At least until the failure of its health-care bill, the GOP appeared to be following the same pattern as other majorities with a president of their own party.

“We’re gonna come up with a new plan that’s going to be better health care for more people at a lesser cost,” Trump told ABC News in January about his plans to “repeal and replace” Obamacare. On the campaign trail, he pledged that there will be no cuts to Medicaid or Medicare. Yet the AHCA broke these pledges. Instead, the GOP tried to use its Washington dominance to fulfill long-held conservative desires such as cutting Medicaid and giving tax breaks to the wealthy. In fact, to win the support of the most conservative members of the Republican caucus, the GOP leadership added even larger cuts to benefits and higher tax cuts for those at the top. A Quinnipiac poll of voters last week found that 46 percent said that they were more likely not to vote for their member of Congress if their representative supported the AHCA.

Whether the Republicans — in Trump’s words — “move on” from health care now, the fate of their majority may depend less on whether they can get their members in line and more on whether they can resist the self-defeating temptations that come with one-party control. Based on other items at the top of their agenda, the answer may be no. The president’s proposed budget includes deep cuts that would directly affect his base — for example, the elimination of funding to programs that clean up the Great Lakes, support economic development in Appalachia, and provide financial aid to purchase heating oil in northern rural states. A coming tax revision bill undoubtedly will include more upper-income tax cuts. It’s not a stretch to envision the volatility of this era once again kicking in and, in 2018, kicking Republican members out.

This does not mean that Democrats are assured a victory in two years’ time, but once you understand the volatility in our politics and how it affects the parties, the path to victory becomes clearer: continue to oppose new initiatives and remind voters in November that Republicans are not delivering for them.

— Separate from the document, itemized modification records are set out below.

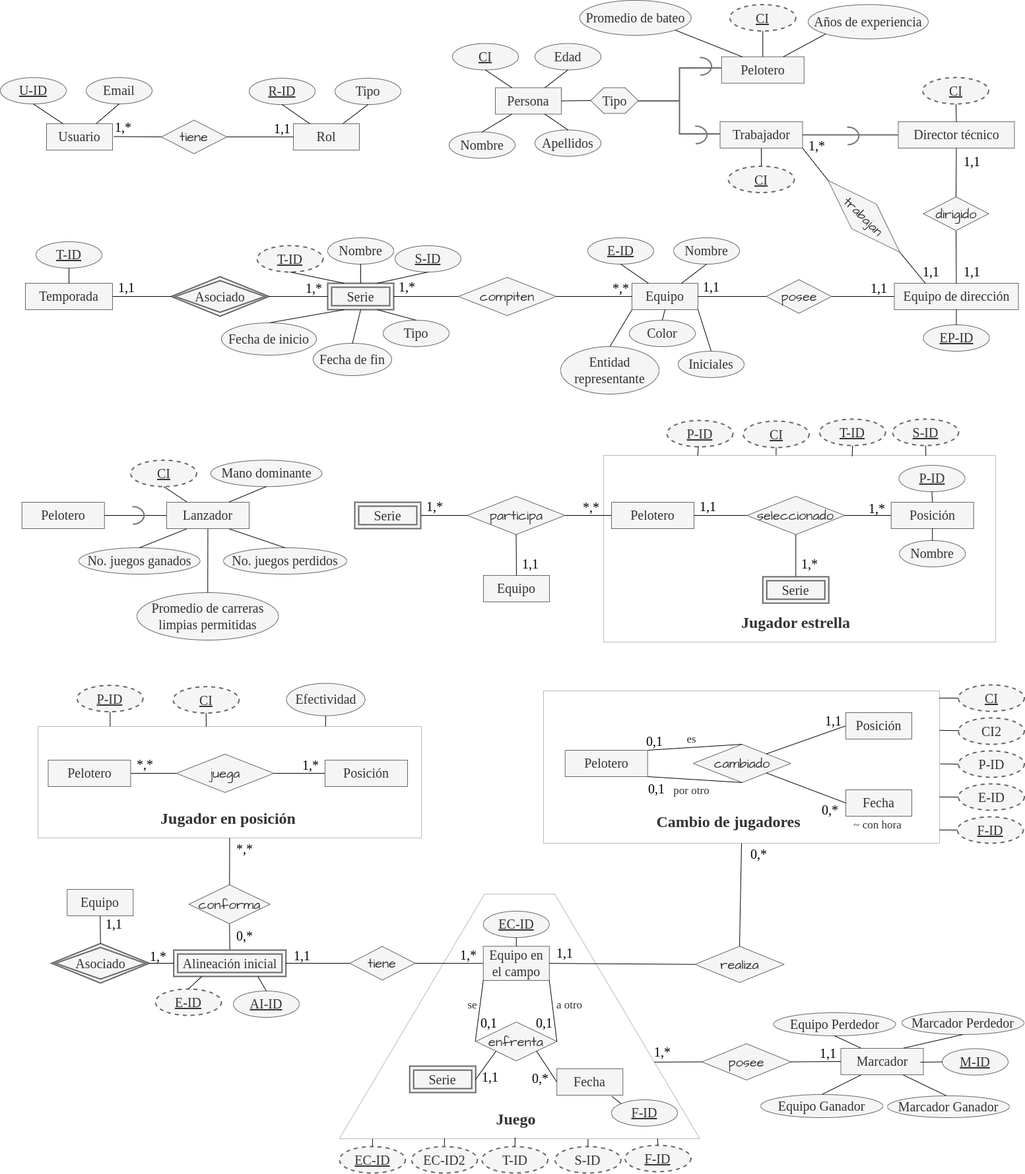
Above: Documentacion/Diseño_de_la_base_de_datos/baseball_MERX.png in gaboCiber/Baseball-Champions (draw.io), before the change. Source tidied: cells renumbered, new cells last; positions are measured from the earlier drawing's top-left corner, leaving out a move shared by most shapes.
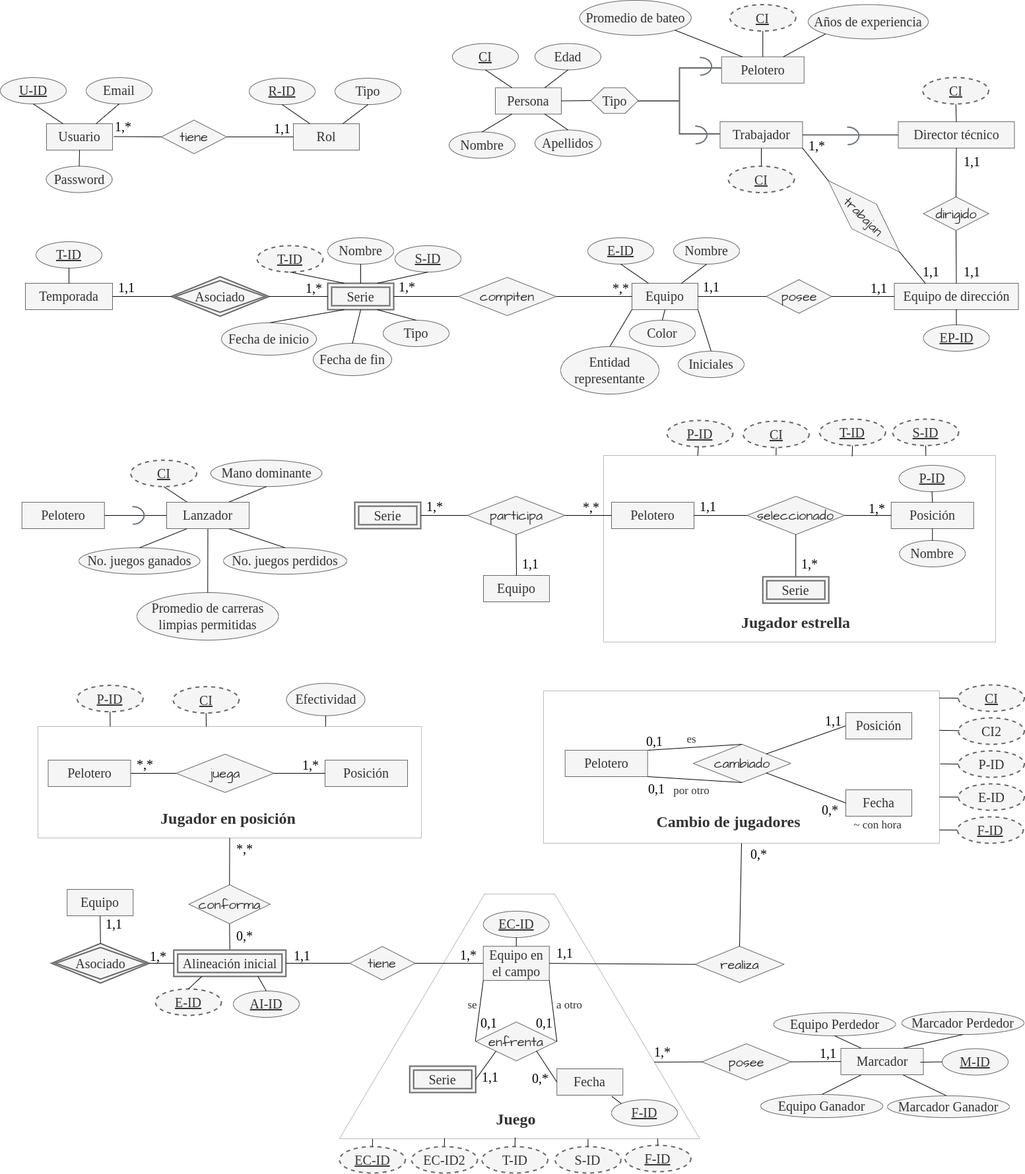
Later version of the same file.

Diff of the diagram source:
```diff
@@ -1048,5 +1048,11 @@
     <mxCell id="323" style="html=1;shadow=0;dashed=0;shape=mxgraph.basic.arc;startAngle=0.24657784054822296;endAngle=0.7468797146831239;strokeWidth=2;strokeColor=#6C767D;sketch=0;hachureGap=4;jiggle=2;curveFitting=1;fontFamily=Verdana;fontSize=20;fontColor=#000000;fillColor=#1D1D1D;rotation=-90;" parent="1" vertex="1">
       <mxGeometry x="187" y="763.6" width="26.7" height="34.9" as="geometry" />
     </mxCell>
+    <mxCell id="324" value="&lt;font face=&quot;Verdana&quot;&gt;Password&lt;/font&gt;" style="ellipse;whiteSpace=wrap;html=1;align=center;sketch=0;hachureGap=4;jiggle=2;curveFitting=1;fontFamily=Architects Daughter;fontSource=https%3A%2F%2Ffonts.googleapis.com%2Fcss%3Ffamily%3DArchitects%2BDaughter;fontSize=20;fillColor=#f5f5f5;fontColor=#333333;strokeColor=#666666;" parent="1" vertex="1">
+      <mxGeometry x="69.5" y="251.5" width="100" height="40" as="geometry" />
+    </mxCell>
+    <mxCell id="325" style="endArrow=none;html=1;rounded=0;hachureGap=4;fontFamily=Architects Daughter;fontSource=https%3A%2F%2Ffonts.googleapis.com%2Fcss%3Ffamily%3DArchitects%2BDaughter;fontSize=16;entryX=0.5;entryY=1;entryDx=0;entryDy=0;exitX=0.5;exitY=0;exitDx=0;exitDy=0;strokeColor=#030303;" parent="1" edge="1" source="324" target="2">
+      <mxGeometry relative="1" as="geometry" />
+    </mxCell>
   </root>
 </mxGraphModel>
```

In many ways, this paints a depressing picture of American politics. The vision of Congress soberly debating bills, negotiating in good faith, and compromising over details with each other and the president seems as distant as the Continental Congress. More often than not, there are few incentives for bipartisan cooperation. That’s why we should not be surprised at what does get produced: the deeply conservative budget Trump submitted, as well as the equally conservative health care bill he enthusiastically endorsed. Nor should we be surprised when calls for a “grand compromise” between Trump and Democrats on repairing the ACA — or even a bipartisan commission to offer fixes — fall on deaf ears.

For now, Democratic obstruction makes as much sense to the left as conservative policymaking does to the right. Until we have a president with the incentives and desire to defy his or her congressional majority and voters willing to reward it, this is the politics we’re stuck with.